The holiday lull was kind to Pizza Hut, which experienced a nearly 30% increase in visits during the last week in December (week-over-week) and a 15.3% increase in visits the first week in January (year-over-year), according to new data from Placer.ai.
This data bucks the overall trend in the restaurant industry, which showed a 4.2% decrease in traffic year-over-year in Q4, according to data from Revenue Management Solutions.
There are several factors working in Pizza Hut’s favor of late. For starters, the holidays are busy for families who are rushing to get last-minute shopping done or preparing elaborate meals for a house full of people. Once that activity slows and consumers can catch their breath, pizza provides a convenient, easy and affordable break.
But Pizza Hut’s traffic lifts are also likely the result of the efforts the chain has made throughout the past several months to turn the business around. In Q1 2022, Pizza Hut’s sales dropped 6% largely because of “capacity constraints limiting its ability to meet demand,” according to Yum Brands’ CEO David Gibbs. In other words, the chain simply didn’t have enough drivers to fulfill its high-volume delivery business. Pizza Hut put several initiatives in place to fix these issues – adding third-party delivery aggregates to the mix, for instance, and rolling out Dragontail’s smart kitchen management and driver tracking tool. The company also adjusted its hiring practices to attract more drivers, including reducing the time it takes to apply for a delivery job.
These adjustments closed the gap between Pizza Hut’s carryout and delivery business and also helped improve same-store sales, which were negative 4% in Q2 before turning to a positive 1% in Q3. Delivery is just part of the traffic-generating equation, however. For inflation-weary consumers, the chain introduced value offerings such as the $6.99 Pairs deal and brought back the Big Dinner Box.
Pizza Hut is also working to shift its position all together. As CEO Aaron Powell explained during Yum Brands’ Investor Day in December, that means extending beyond a “Friday, Saturday, Sunday” family occasion and becoming more of an individual-use and lunch contender. Pizza Hut introduced its new Melts category in mid-October to help achieve this objective and, so far, it seems to be working.

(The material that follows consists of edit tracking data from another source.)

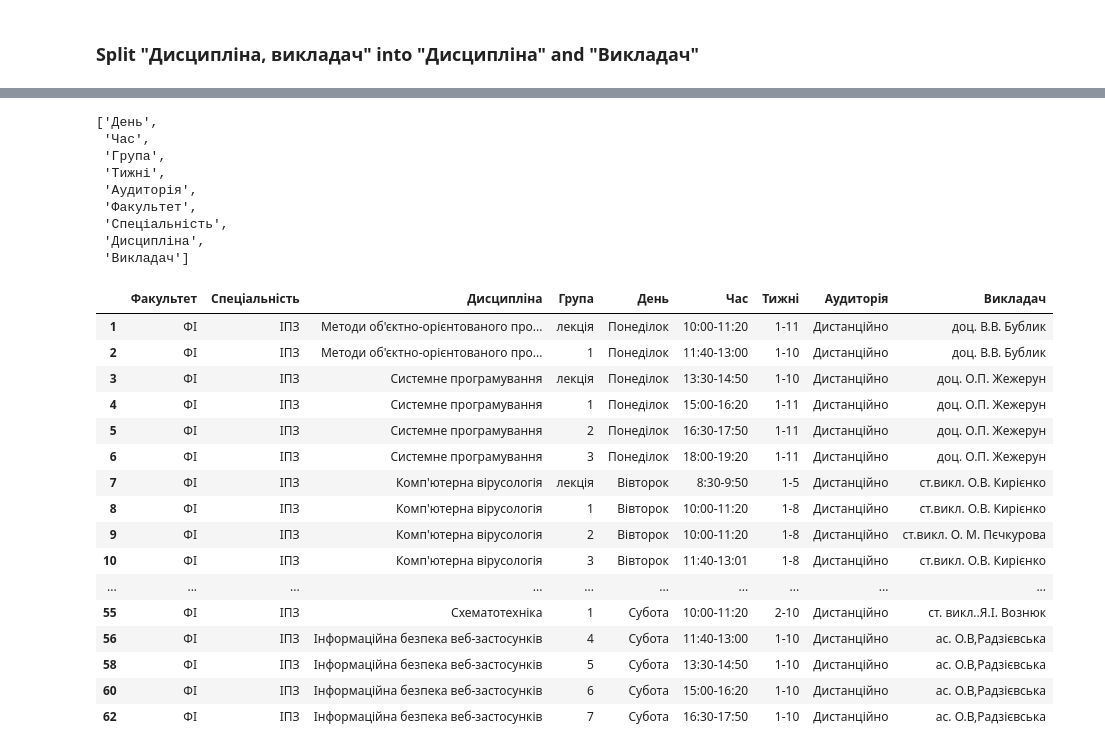
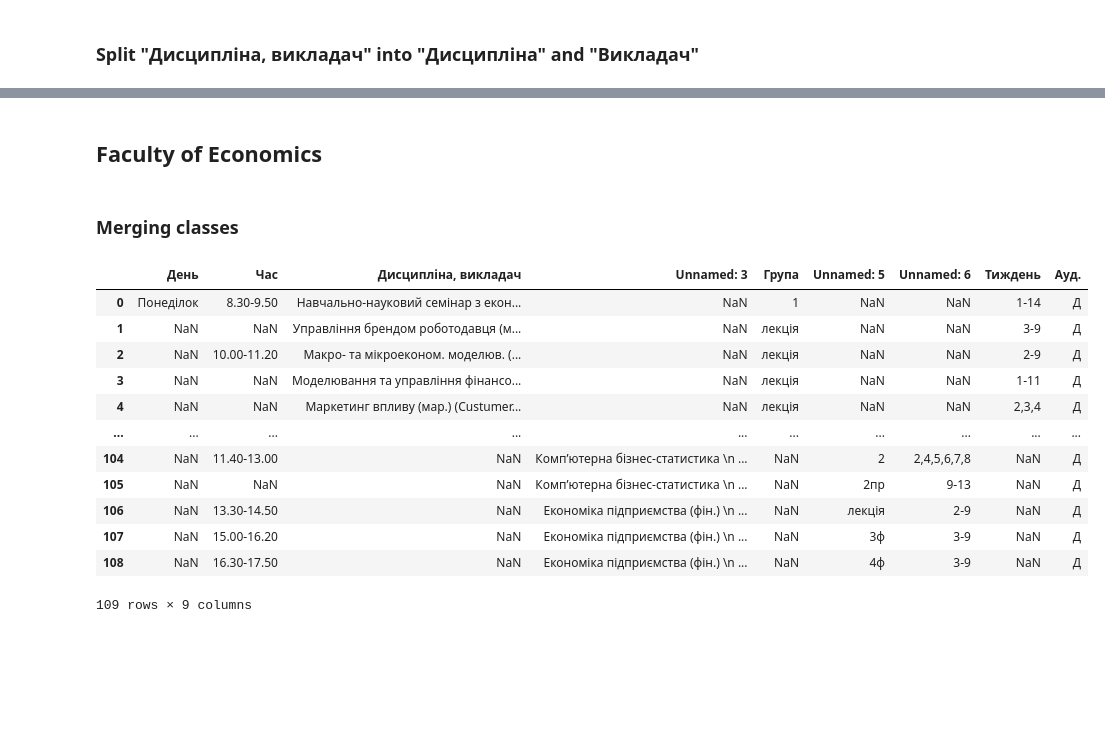
Before and after one commit to 1wannabebetter1/scheduleUnification, a Jupyter notebook: Unificator.ipynb, the cells around one changed output, grey strips where cells are left out. Saved outputs shown, nothing was run; the diff lists cells and outputs as text; code cells hidden in the pictures; blank space fills up the shorter version.

Commit message:
Merged schedules of Faculty of Economic and Faculty of Informatics

```diff
--- a/Unificator.ipynb
+++ b/Unificator.ipynb
@@ -193,44 +207,23 @@ pe_df2
-# %%
-cols = list(pe_df2.columns.values)
-cols
-# %% [output]
-['День',
- 'Час',
- 'Група',
- 'Тижні',
- 'Аудиторія',
- 'Факультет',
- 'Спеціальність',
- 'Дисципліна',
- 'Викладач']
-# %%
-pe_df2 = pe_df2[[
- 'Факультет',
- 'Спеціальність',
- 'Дисципліна',
- 'Група',
- 'День',
- 'Час',
- 'Тижні',
- 'Аудиторія',
- 'Викладач'
-]]
-pe_df2
-# %% [output]
-|  | Факультет | Спеціальність | Дисципліна | Група | День | Час | Тижні | Аудиторія | Викладач |
-| 1 | ФІ | ІПЗ | Методи об'єктно-орієнтованого про... | лекція | Понеділок | 10:00-11:20 | 1-11 | Дистанційно | доц. В.В. Бублик |
-| 2 | ФІ | ІПЗ | Методи об'єктно-орієнтованого про... | 1 | Понеділок | 11:40-13:00 | 1-10 | Дистанційно | доц. В.В. Бублик |
-| 3 | ФІ | ІПЗ | Системне програмування | лекція | Понеділок | 13:30-14:50 | 1-10 | Дистанційно | доц. О.П. Жежерун |
-| 4 | ФІ | ІПЗ | Системне програмування | 1 | Понеділок | 15:00-16:20 | 1-11 | Дистанційно | доц. О.П. Жежерун |
-| 5 | ФІ | ІПЗ | Системне програмування | 2 | Понеділок | 16:30-17:50 | 1-11 | Дистанційно | доц. О.П. Жежерун |
-| 6 | ФІ | ІПЗ | Системне програмування | 3 | Понеділок | 18:00-19:20 | 1-11 | Дистанційно | доц. О.П. Жежерун |
-| 7 | ФІ | ІПЗ | Комп'ютерна вірусологія | лекція | Вівторок | 8:30-9:50 | 1-5 | Дистанційно | ст.викл. О.В. Кирієнко |
-| 8 | ФІ | ІПЗ | Комп'ютерна вірусологія | 1 | Вівторок | 10:00-11:20 | 1-8 | Дистанційно | ст.викл. О.В. Кирієнко |
-| 9 | ФІ | ІПЗ | Комп'ютерна вірусологія | 2 | Вівторок | 10:00-11:20 | 1-8 | Дистанційно | ст.викл. О. М. Пєчкурова |
-| 10 | ФІ | ІПЗ | Комп'ютерна вірусологія | 3 | Вівторок | 11:40-13:01 | 1-8 | Дистанційно | ст.викл. О.В. Кирієнко |
-| ... | ... | ... | ... | ... | ... | ... | ... | ... | ... |
-| 55 | ФІ | ІПЗ | Схематотехніка | 1 | Субота | 10:00-11:20 | 2-10 | Дистанційно | cт. викл..Я.І. Вознюк |
-| 56 | ФІ | ІПЗ | Інформаційна безпека веб-застосунків | 4 | Субота | 11:40-13:00 | 1-10 | Дистанційно | ас. О.В,Радзієвська |
-| 58 | ФІ | ІПЗ | Інформаційна безпека веб-застосунків | 5 | Субота | 13:30-14:50 | 1-10 | Дистанційно | ас. О.В,Радзієвська |
-| 60 | ФІ | ІПЗ | Інформаційна безпека веб-застосунків | 6 | Субота | 15:00-16:20 | 1-10 | Дистанційно | ас. О.В,Радзієвська |
-| 62 | ФІ | ІПЗ | Інформаційна безпека веб-застосунків | 7 | Субота | 16:30-17:50 | 1-10 | Дистанційно | ас. О.В,Радзієвська |
+# %% [markdown]
+## Faculty of Economics
+# %% [markdown]
+### Merging classes
+# %%
+econ_df['Unnamed: 9'] = econ_df['Unnamed: 9'].fillna(econ_df['Unnamed: 10'])
+econ_df['Ауд.'] = econ_df['Ауд.'].fillna(econ_df['Unnamed: 9'])
+econ_df=econ_df.drop(columns=['Unnamed: 9','Unnamed: 10'])
+econ_df
+# %% [output]
+|  | День | Час | Дисципліна, викладач | Unnamed: 3 | Група | Unnamed: 5 | Unnamed: 6 | Тиждень | Ауд. |
+| 0 | Понеділок | 8.30-9.50 | Навчально-науковий семінар з екон... | NaN | 1 | NaN | NaN | 1-14 | Д |
+| 1 | NaN | NaN | Управління брендом роботодавця (м... | NaN | лекція | NaN | NaN | 3-9 | Д |
+| 2 | NaN | 10.00-11.20 | Макро- та мікроеконом. моделюв. (... | NaN | лекція | NaN | NaN | 2-9 | Д |
+| 3 | NaN | NaN | Моделювання та управління фінансо... | NaN | лекція | NaN | NaN | 1-11 | Д |
+| 4 | NaN | NaN | Маркетинг впливу (мар.) (Custumer... | NaN | лекція | NaN | NaN | 2,3,4 | Д |
+| ... | ... | ... | ... | ... | ... | ... | ... | ... | ... |
+| 104 | NaN | 11.40-13.00 | NaN | Комп’ютерна бізнес-статистика \n ... | NaN | 2 | 2,4,5,6,7,8 | NaN | Д |
+| 105 | NaN | NaN | NaN | Комп’ютерна бізнес-статистика \n ... | NaN | 2пр | 9-13 | NaN | Д |
+| 106 | NaN | 13.30-14.50 | NaN | Економіка підприємства (фін.) \n ... | NaN | лекція | 2-9 | NaN | Д |
+| 107 | NaN | 15.00-16.20 | NaN | Економіка підприємства (фін.) \n ... | NaN | 3ф | 3-9 | NaN | Д |
+| 108 | NaN | 16.30-17.50 | NaN | Економіка підприємства (фін.) \n ... | NaN | 4ф | 3-9 | NaN | Д |
+109 rows × 9 columns
```
Also changed, not shown: parts of 33 cells of this notebook.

Since that launch, the chain has experienced negative traffic trends in just two out of 12 weeks compared to the year prior, according to Placer.ai data emailed to Nation's Restaurant News, and those were during the hustle and bustle of mid-December.
“This launch was intentionally designed for young people. We’re very pleased with the same-store sales growth, transaction growth, new customers and repeat customers since this has launched,” Powell said during Investor Day.
Pizza Hut intends on pushing the gas here – transitioning into a more “modern, digital-first brand” that competes for younger consumers and on everyday occasions. To illustrate the potential, Powell said within QSR, 45% of occasions are individual occasions, but in QSR pizza, that number falls to 25%.
“We want to be younger and every day. To make the brand younger, we’re doing a lot of things to resonate with younger consumers,” he said. “Every day is also important. The restaurant industry is changing in front of us, and everybody is competing with everybody. We have to get out of being a special-occasion pizza. Every day means we compete in different occasions more than ever before.”
Contact Alicia Kelso at [email protected]